So I want your input and experience….pros, cons, all of it. There could be a bibbed version of the Ultimate Garden Apron. I suppose a bibbed version would provide additional storage for small items, but I think the pockets on the bib would have to be placed somewhere mid-chest and they would have to hang freely for easy accessibility, which means they can’t be very deep, otherwise they would block your field of vision. (Sometimes bibs can ride up and choke you a bit).

Oh, I forgot to mention…..my ultimate gardening apron must be durable and good-looking. I’m planning my apron around 100% cotton ticking fabrics, made in the USA.

Ladies and Gentlemen, this is a contest / giveaway. Totally subjective (but nepotism and familiarity free).  You MUST comment. Include details regarding what you want a Garden Apron to do for you. Based upon the seriousness and depth of you comments, I will select a winner, and he or she will receive one of my Ultimate Gardening Aprons within a months time.

Deadline for Comments is: April 1, 2014!!! I look forward to hearing from you!

Totebags – Franglais Chinois!

You know, we all seem to have a dozen or more totebags but few of them are chic or stylish. In an attempt to change that ethos I’ve come up with a stylish, chic and utilitarian version of a Totebag, smart enough to double as a handbag. The fabrics are chic, honest and rooted in traditional textiles.  The main body of the bag is a heavy-weight cotton ticking made in the USA. The exterior pockets, the lower part of the bag, are in a polyester ultrasuede made in China, trimmed and lined with the charming Provencale fabrics that we’ve imported from France, which also line the interior of the tote, which features an interior pocket for a cell phone or, whatever… The straps combine the durable ultrasuede and the yellow ticking fabric.

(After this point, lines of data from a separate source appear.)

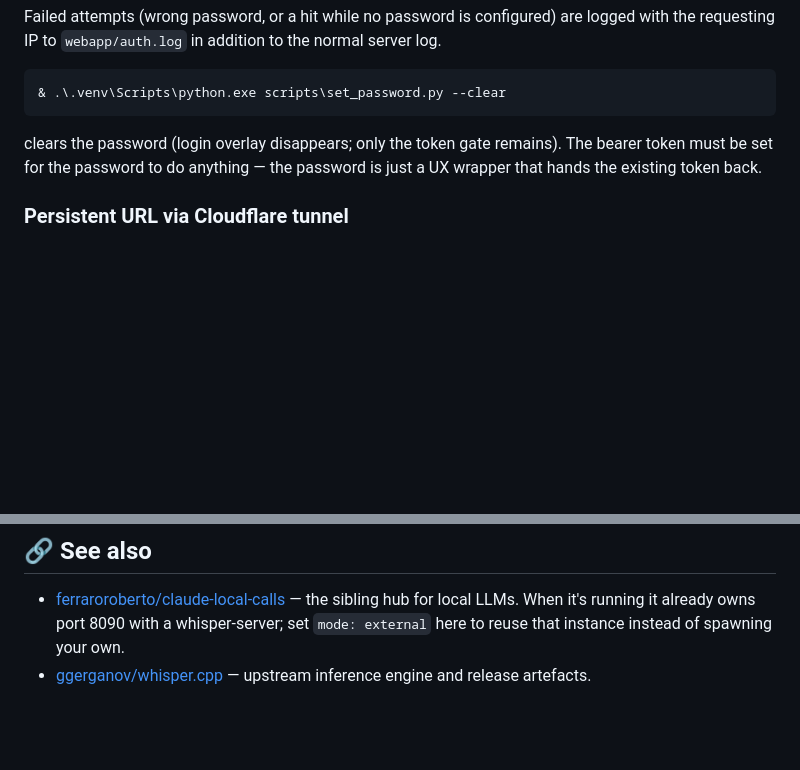
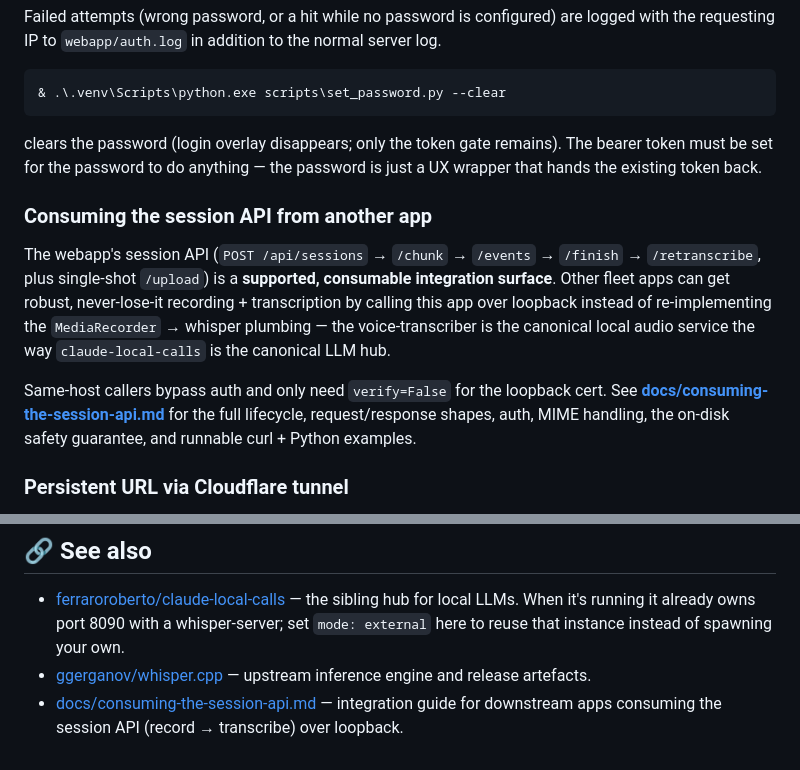
Before and after one commit to ferraroroberto/voice-transcriber, a Markdown page: README.md, 2 parts joined by grey strips. Drawn GitHub-style; blank space fills up the shorter version.

```diff
--- a/README.md
+++ b/README.md
@@ -709,6 +709,21 @@ remains). The bearer token must be set for the password to do
 anything — the password is just a UX wrapper that hands the
 existing token back.
 
+### Consuming the session API from another app
+
+The webapp's session API (`POST /api/sessions` → `/chunk` → `/events`
+→ `/finish` → `/retranscribe`, plus single-shot `/upload`) is a
+**supported, consumable integration surface**. Other fleet apps can get
+robust, never-lose-it recording + transcription by calling this app over
+loopback instead of re-implementing the `MediaRecorder` → whisper
+plumbing — the voice-transcriber is the canonical local audio service
+the way `claude-local-calls` is the canonical LLM hub.
+
+Same-host callers bypass auth and only need `verify=False` for the
+loopback cert. See **[docs/consuming-the-session-api.md](docs/consuming-the-session-api.md)**
+for the full lifecycle, request/response shapes, auth, MIME handling,
+the on-disk safety guarantee, and runnable curl + Python examples.
+
 ### Persistent URL via Cloudflare tunnel
 
 A named Cloudflare tunnel binds a subdomain you own (e.g.
@@ -909,3 +924,6 @@ still covers the same logic via the parity port in
   that instance instead of spawning your own.
 - [ggerganov/whisper.cpp](https://github.com/ggerganov/whisper.cpp)
   — upstream inference engine and release artefacts.
+- [docs/consuming-the-session-api.md](docs/consuming-the-session-api.md)
+  — integration guide for downstream apps consuming the session API
+  (record → transcribe) over loopback.
```
Also changed, not shown: docs/consuming-the-session-api.md (added, +421 -0 lines).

The 'Avignon' totebag.

The ‘Avignon’ totebag.

Chic and useful totebag.
The bold, stylish, and infinitely useful ‘Avignon Tote’.